Seattle ranks as the top migration destination for residents of San Francisco and Denver looking to relocate, while Sacramento and San Diego claim Seattle as the top city of origin for individuals eyeing a move to those California metros, according to a recent Redfin study.
The study is based on an assessment of Refin users who searched for homes across 87 markets during the second quarter of this year. Although the study doesn’t assess whether residents actually moved to new cities, it does provide a glimpse of what metro areas are magnets for homebuyers looking to relocate.
“People are increasingly looking to leave expensive coastal metros like New York, San Francisco and Los Angeles,” says Redfin chief economist Daryl Fairweather. “Lower mortgage rates have made buying a home more affordable, but not affordable enough for typical homebuyers contending these areas’ sky-high home prices and taxes.”
The study also shows that the top destination for Seattle residents searching for homes out of state are, in descending order: Los Angeles; Portland, Oregon; Phoenix; the Bay Area; and San Diego. Conversely, the top out-of-state origin cities for Redfin users eyeing a move to Seattle during the period were as follows, in descending order: The Bay Area, Los Angeles, New York City, Portland and Phoenix.
So, in most cases, it appears that Seattle residents looking to move to one of the top out of state destinations are essentially cancelled out by residents from those same cities looking to relocate to Seattle. In fact, the same Redfin study for the fourth quarter of 2018 ranked Seattle fifth among major metros as a destination of interest to Redfin users.
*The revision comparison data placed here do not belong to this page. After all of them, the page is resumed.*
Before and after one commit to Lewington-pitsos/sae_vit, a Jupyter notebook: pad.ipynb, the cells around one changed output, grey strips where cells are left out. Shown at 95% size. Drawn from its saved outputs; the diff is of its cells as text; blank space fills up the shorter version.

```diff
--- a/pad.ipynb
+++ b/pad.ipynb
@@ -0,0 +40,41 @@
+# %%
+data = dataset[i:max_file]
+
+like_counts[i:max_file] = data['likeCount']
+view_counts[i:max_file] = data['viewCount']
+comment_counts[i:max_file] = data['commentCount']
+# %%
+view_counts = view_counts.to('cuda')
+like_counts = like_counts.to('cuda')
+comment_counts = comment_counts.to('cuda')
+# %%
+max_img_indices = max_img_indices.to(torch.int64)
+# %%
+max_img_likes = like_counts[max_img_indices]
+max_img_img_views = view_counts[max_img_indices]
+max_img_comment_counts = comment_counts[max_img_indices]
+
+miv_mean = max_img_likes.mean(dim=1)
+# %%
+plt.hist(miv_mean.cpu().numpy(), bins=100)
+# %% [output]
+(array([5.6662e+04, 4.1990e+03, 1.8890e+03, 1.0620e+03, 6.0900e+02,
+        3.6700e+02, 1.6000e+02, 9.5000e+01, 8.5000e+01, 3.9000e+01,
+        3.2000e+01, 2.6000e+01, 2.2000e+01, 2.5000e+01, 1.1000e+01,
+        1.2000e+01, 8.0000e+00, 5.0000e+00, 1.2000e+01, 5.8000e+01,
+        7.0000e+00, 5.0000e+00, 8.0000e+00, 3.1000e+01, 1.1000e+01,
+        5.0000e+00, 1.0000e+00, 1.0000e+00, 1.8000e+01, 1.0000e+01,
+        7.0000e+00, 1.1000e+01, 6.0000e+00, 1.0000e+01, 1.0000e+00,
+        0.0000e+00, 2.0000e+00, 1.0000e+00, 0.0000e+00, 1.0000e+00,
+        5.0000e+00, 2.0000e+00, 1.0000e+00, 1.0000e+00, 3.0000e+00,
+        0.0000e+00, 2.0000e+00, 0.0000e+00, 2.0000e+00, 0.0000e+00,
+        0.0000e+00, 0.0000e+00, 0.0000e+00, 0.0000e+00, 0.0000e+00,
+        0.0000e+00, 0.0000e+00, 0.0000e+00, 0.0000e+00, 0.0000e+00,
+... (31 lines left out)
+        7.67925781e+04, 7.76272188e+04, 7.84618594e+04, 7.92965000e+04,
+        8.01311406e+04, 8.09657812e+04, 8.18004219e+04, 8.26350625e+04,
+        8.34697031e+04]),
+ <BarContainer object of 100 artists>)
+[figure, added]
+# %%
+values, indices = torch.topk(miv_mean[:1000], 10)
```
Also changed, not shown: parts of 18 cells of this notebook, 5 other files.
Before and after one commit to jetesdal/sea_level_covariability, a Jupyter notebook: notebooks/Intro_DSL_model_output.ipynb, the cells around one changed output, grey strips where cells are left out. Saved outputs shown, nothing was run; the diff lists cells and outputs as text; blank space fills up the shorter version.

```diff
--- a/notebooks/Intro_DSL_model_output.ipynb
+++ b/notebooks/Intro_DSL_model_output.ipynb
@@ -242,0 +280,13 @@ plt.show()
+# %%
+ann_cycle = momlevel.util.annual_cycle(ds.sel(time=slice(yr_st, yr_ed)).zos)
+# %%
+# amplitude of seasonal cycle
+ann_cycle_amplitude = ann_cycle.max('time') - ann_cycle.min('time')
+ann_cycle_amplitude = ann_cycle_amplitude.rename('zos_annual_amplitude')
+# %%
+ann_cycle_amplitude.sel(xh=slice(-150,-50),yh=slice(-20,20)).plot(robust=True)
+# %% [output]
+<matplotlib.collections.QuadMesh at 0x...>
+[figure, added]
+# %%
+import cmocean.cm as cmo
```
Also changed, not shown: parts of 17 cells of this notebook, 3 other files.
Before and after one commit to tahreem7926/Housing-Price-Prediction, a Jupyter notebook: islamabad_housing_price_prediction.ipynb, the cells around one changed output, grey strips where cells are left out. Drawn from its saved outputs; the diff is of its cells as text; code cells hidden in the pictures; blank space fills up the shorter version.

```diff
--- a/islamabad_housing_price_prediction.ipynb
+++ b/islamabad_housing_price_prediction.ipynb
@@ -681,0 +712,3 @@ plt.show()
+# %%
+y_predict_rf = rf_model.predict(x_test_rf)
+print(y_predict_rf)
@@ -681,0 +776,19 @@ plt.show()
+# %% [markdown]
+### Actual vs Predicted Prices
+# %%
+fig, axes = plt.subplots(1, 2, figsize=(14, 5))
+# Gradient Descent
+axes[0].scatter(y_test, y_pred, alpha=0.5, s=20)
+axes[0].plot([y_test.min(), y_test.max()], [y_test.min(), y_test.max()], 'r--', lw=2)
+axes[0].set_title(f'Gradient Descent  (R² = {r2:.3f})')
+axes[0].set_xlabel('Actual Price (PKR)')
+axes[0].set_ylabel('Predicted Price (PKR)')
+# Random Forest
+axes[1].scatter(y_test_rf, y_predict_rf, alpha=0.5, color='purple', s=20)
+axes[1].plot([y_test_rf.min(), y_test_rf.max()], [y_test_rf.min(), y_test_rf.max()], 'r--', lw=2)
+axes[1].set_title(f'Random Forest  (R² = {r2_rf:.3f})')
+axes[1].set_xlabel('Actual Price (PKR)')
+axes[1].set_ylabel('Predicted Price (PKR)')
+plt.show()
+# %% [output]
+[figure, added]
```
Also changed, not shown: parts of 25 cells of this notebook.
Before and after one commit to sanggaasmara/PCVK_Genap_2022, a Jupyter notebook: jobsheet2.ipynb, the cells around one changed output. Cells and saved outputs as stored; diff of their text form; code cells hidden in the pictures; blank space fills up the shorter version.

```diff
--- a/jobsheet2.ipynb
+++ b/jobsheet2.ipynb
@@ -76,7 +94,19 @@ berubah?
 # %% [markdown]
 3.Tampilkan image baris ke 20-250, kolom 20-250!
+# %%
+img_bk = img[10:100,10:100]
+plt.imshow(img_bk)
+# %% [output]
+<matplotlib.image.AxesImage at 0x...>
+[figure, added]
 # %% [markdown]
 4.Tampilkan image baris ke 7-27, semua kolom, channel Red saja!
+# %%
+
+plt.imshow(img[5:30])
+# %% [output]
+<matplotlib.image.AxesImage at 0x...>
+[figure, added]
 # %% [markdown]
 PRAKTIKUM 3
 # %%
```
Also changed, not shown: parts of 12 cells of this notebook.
“Seattle’s net inflow has surged to make it the fifth-most popular migration destination [among U.S. metros] in the fourth quarter [of 2018], behind nearby Portland and the relatively affordable metros ― Sacramento, Phoenix and Atlanta ― that have long dominated this list,” the Redfin study notes. One reason for Seattle’s popularity, according to Redfin: Washington state’s lack of an income tax at a time when new tax policies have reduced or otherwise capped tax breaks for owning a home.